One of the things that make Camp Kinderland unique is its cultural programming. Every bunk is named after a hero or heroine of social justice activism, and the campers learn about the writer, singer, or activist that their bunk is named for. Every summer, the campers participate in the Peace Olympics, a three-day competition between four teams named after countries, social justice movements, or people. While competing in sports activities, the teams learn about their team namesake and produce and present murals, plays, songs, and dances to commemorate and honor those who have fought for social justice.
Camp Kinderland is a community that is committed to inclusion and diversity. As such, Camp Kinderland is a gender inclusive camp, dedicated to honor and celebrate the complexity and richness of each camper’s self identification. Camp Kinderland will respect and affirm campers’ gender identities, and will work with families to ensure appropriate measures are taken to ensure all campers feel welcome and supported at camp.
Camp Kinderland has a Board of Directors made up of between nine and fifteen community members, including parents, alumni, former staff, and summer staff. Every board member is active in one of several Board Committees, which welcome the participation of anyone in the Kinderand community. These committees include the Fundraising Committee, the Camper Recruitment Committee, the Building Committee, and the Community Engagement Committee. Our Board of Directors and full-time staff work year around to keep Camp Kinderland operating smoothly.
Historically, camper tuition makes up ninety percent of our income, donations from individuals make up seven percent, and the remaining three percent of income comes from foundation grants. That balance has changed in recent years. As a result of the recession, camper enrollment has decreased and scholarship need has increased. Without an endowment or reserve fund, undertaking necessary capital improvements is a constant challenge, including bunk renovation, storm recovery, and state mandated updates to vital systems. As these issues compound, the need for fundraising from both individuals and foundations has increased. Today, twenty five percent of income is from individual donations and foundation grants, and the need is still ever-present. Learn more about the foundations that support Camp Kinderland, the organizations we affiliate with, and the ways you can support Camp Kinderland.
Kinderland also runs an after-school shule during the school year. The Kinderland Shule offers a secular Jewish education, based on a rich heritage of history, culture and literature, rather than on religion. Its goal is to help children embrace their secular cultural identity, and to see how that connects them to others. The Shule curriculum examines various aspects of Jewish culture and heritage; these offer a philosophical base that leads us to seek and promote social justice in the world.
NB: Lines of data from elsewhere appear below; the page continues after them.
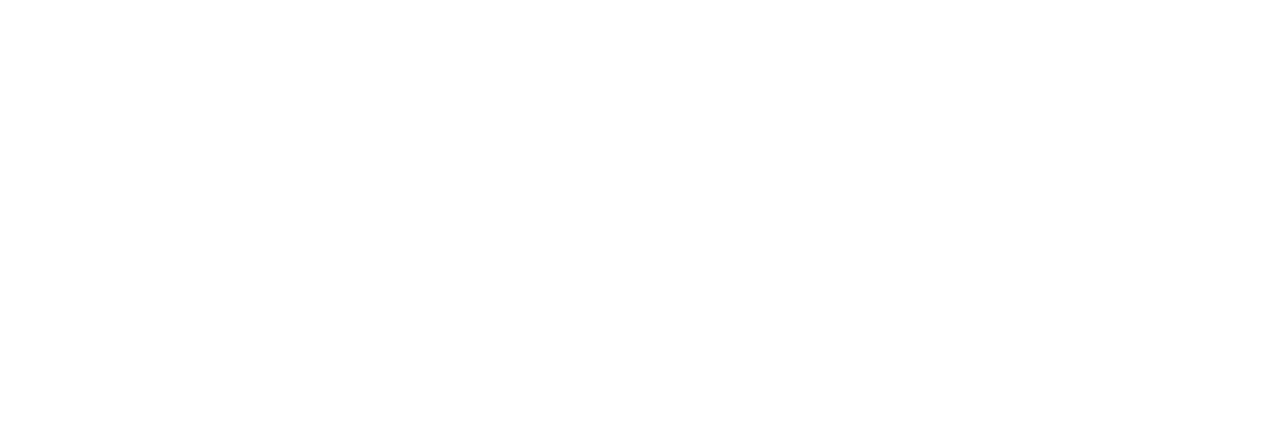
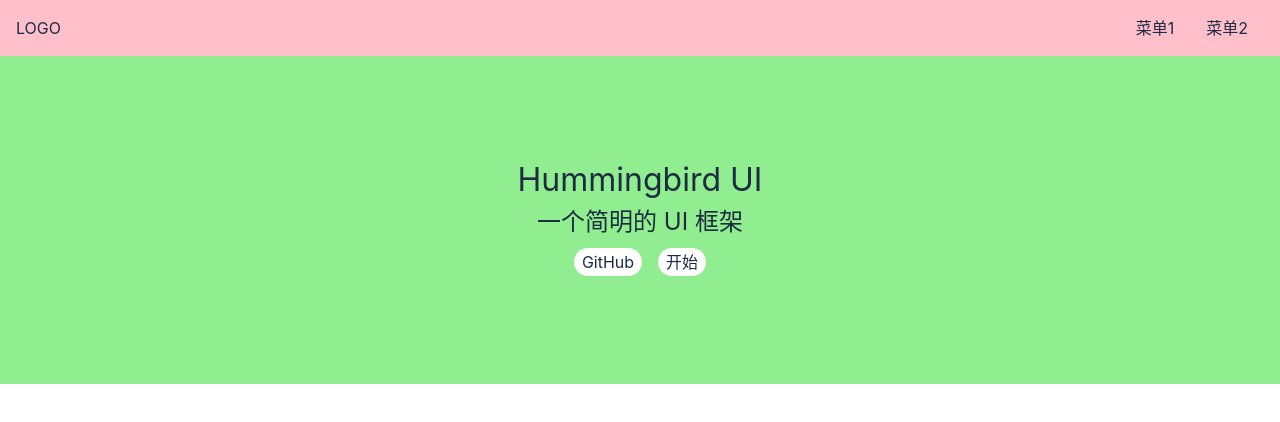
Before and after one commit to chenuvi/hummingbird-ui, a Vue app: page / in a window 1280 px wide. Before the commit this address had no page. Shown: the top 422 px of the page. Built offline with nearby package versions, Linux system fonts and the light colour scheme.

Commit message:
Home Doc 基本样式

```diff
--- a/src/index.scss
+++ b/src/index.scss
@@ -12,7 +12,7 @@
     text-decoration: none;
     color: inherit;
     &:hover {
-        text-decoration: underline;
+        border-bottom:1px solid;
         cursor: pointer;
     }
 }
--- a/src/main.ts
+++ b/src/main.ts
@@ -9,7 +9,7 @@
 const router = createRouter({
     history,
     routes: [
-        { path: '/home', component: Home },
+        { path: '/', component: Home },
         { path: '/doc', component: Doc },
     ]
 })
--- a/src/views/doc.vue
+++ b/src/views/doc.vue
@@ -1,13 +1,29 @@
 <template>
-  <div>
-      <Topnav />
+  <div class="doc-page">
+    <Topnav />
     <div class="topnav">
       <div class="logo"></div>
       <div class="menu"></div>
     </div>
     <div class="content">
-      <aside>边栏</aside>
-      <main>主内容</main>
+      <aside class="aside">
+        <h2>组件列表</h2>
+        <ol>
+          <li>
+            <router-link to="/doc/swich">Switch 组件</router-link>
+          </li>
+          <li>
+            <router-link to="/doc/button">Button 组件</router-link>
+          </li>
+          <li>
+            <router-link to="/doc/dialog">Dialog 组件</router-link>
+          </li>
+          <li>
+            <router-link to="/doc/tabs">Tabs 组件</router-link>
+          </li>
+        </ol>
+      </aside>
+      <main class="main">主内容</main>
     </div>
   </div>
 </template>
@@ -24,4 +40,21 @@
 };
 </script>
 
-<style lang="scss" scoped></style>
+<style lang="scss" scoped>
+.doc-page {
+  .content {
+    display: flex;
+    .aside {
+      background: lightgreen;
+      width: 150px;
+      padding: 20px 16px;
+      position: relative;
+    }
+    .main {
+      flex-grow: 1;
+      order: 1;
+      background: red;
+    }
+  }
+}
+</style>
--- a/src/views/home.vue
+++ b/src/views/home.vue
@@ -1,16 +1,12 @@
 <template>
   <div>
     <Topnav />
-    <div class="topnav">
-      <div class="logo"></div>
-      <div class="menu"></div>
-    </div>
     <div class="banner">
-      <h1>轱辘UI</h1>
-      <h2>一个厉害的 UI 框架</h2>
+      <h1>Hummingbird UI</h1>
+      <h2>一个简明的 UI 框架</h2>
       <p class="actions">
         <a>GitHub</a>
-        <a>开始</a>
+        <router-link to="/doc"> 开始</router-link>
       </p>
     </div>
   </div>
@@ -20,7 +16,7 @@
 import Topnav from "../components/topnav.vue";
 export default {
   components: {
-    Topnav
+    Topnav,
   },
   setup() {
     return {};
@@ -28,4 +24,26 @@
 };
 </script>
 
-<style lang="scss" scoped></style>
+<style lang="scss" scoped>
+.banner {
+  padding: 100px 0;
+  display: flex;
+  justify-content: center;
+  align-items: center;
+  flex-direction: column;
+  background: lightgreen;
+  > .actions{
+    padding: 8px 0;
+    a {
+      margin:0 8px;
+      background: #fff;
+      display: inline-block;
+      $h: 28px;
+      height: $h;
+      line-height: $h;
+      border-radius: $h/2;
+      padding: 0 8px;
+    }
+  }
+}
+</style>
```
And Kinderland sponsors the United Council of Resistance, or UnCOR, an activist youth-group that strives to keep young people from the Camp Kinderland community engaged in the fight for social justice year-around.